The project, which would have been the world's first full scale CCS power station, has already cost about five billion kroner ($840m). According to a June article in Bergens Tidende, the estimated total cost of completing it had risen to some 14 billion kroner.
"I fear that Mongstad would have been a project which only demonstrated that we are willing to spend a lot of money on something, not one which sets an example for the rest of the world to follow,” Petroleum and Energy Minister Ola Borten Moe said as he announced the project's cancellation.
As well as the rising costs, the project economics have also been affected by the falling price of carbon permits in the European Union's emissions trading scheme.
In 2007, Stoltenberg stressed the importance of the plant for Norway in his New Year's Speech.
"It will be an important breakthrough for reducing emissions in Norway, and when we succeed, I think the world will follow," he said. "This is a great project for the country.
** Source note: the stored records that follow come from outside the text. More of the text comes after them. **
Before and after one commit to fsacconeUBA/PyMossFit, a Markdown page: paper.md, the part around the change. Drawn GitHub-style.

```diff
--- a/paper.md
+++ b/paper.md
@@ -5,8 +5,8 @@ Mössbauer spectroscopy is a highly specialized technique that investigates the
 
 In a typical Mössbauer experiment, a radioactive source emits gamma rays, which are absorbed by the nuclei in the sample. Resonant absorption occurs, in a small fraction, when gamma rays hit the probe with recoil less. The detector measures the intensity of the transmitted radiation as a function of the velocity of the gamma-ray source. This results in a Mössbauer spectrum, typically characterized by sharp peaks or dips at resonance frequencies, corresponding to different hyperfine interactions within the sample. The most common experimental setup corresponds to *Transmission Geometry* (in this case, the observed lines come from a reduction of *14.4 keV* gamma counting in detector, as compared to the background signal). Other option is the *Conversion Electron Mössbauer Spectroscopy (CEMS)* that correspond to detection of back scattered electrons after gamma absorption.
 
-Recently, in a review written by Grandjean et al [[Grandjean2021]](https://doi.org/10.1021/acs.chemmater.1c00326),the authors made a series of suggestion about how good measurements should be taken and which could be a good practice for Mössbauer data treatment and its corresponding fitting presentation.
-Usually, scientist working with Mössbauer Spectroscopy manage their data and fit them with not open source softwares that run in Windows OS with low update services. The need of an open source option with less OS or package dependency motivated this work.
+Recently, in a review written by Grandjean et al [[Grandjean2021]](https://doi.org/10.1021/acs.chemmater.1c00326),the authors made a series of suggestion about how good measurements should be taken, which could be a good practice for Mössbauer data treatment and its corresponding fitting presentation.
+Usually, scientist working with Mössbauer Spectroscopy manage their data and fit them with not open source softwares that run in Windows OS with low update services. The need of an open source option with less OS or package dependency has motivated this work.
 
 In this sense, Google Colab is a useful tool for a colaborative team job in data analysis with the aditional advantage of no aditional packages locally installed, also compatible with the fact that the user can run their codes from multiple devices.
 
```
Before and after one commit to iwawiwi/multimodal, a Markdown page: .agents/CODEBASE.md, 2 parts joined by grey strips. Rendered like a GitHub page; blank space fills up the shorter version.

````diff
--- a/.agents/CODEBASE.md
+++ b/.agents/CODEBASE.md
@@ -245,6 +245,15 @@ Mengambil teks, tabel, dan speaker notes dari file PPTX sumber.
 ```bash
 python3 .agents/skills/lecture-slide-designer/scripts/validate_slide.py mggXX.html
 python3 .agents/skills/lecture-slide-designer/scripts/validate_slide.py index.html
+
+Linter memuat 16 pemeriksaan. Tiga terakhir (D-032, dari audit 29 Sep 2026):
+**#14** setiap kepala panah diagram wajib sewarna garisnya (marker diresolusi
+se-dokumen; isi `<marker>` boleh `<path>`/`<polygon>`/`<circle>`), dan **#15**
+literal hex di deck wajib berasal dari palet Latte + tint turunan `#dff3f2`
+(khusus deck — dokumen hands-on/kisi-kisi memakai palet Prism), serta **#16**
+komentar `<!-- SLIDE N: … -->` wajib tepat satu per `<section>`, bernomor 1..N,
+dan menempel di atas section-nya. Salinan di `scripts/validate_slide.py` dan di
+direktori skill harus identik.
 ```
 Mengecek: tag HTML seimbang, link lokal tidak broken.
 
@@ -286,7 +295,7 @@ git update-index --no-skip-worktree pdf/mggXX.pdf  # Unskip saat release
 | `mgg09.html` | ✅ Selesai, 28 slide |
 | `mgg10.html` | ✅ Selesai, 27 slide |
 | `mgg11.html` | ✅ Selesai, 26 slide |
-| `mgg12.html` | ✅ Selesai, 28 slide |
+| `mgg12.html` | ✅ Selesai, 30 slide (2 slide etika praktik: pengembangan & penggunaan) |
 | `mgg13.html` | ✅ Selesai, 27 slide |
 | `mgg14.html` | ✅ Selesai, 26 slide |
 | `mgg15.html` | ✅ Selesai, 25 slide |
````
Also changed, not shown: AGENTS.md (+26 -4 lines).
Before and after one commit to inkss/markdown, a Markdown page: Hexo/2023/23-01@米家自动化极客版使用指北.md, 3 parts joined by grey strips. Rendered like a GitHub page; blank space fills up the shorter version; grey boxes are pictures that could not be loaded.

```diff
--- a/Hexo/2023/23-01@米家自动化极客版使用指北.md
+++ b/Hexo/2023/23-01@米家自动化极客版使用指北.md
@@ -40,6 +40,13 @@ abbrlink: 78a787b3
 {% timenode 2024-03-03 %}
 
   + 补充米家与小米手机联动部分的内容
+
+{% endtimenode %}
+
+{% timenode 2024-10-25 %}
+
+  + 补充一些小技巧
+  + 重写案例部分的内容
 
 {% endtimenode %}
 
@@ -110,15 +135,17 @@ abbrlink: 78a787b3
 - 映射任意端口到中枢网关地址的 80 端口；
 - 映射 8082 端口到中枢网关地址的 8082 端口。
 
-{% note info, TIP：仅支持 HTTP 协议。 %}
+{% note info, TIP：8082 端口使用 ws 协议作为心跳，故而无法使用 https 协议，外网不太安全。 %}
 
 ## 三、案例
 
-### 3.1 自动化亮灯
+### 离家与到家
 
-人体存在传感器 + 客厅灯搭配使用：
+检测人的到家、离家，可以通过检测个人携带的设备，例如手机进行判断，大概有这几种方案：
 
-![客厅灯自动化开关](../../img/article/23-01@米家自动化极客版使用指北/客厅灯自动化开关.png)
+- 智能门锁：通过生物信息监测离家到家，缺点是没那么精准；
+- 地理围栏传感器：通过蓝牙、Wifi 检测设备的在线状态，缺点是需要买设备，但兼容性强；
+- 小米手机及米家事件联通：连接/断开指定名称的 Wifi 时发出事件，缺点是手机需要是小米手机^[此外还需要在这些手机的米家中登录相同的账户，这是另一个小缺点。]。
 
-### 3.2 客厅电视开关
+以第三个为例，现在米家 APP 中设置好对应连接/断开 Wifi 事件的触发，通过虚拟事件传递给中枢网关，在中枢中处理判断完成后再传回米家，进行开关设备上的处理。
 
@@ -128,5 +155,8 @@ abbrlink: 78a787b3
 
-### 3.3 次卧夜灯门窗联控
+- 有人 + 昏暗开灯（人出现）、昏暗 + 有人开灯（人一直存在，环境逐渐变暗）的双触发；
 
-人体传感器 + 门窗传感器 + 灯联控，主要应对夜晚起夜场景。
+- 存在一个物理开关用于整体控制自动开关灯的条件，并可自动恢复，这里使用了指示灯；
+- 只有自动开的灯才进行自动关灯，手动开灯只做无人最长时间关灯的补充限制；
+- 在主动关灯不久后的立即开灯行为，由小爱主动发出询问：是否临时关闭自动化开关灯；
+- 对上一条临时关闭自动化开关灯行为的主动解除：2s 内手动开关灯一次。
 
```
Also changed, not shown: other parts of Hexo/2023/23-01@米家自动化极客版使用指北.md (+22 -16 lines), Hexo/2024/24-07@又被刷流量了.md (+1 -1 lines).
This is our moon landing."
Borten Moe said that Norway was not abandoning its goal of establishing a full-scale carbon capture and storage plant by the end of 2020.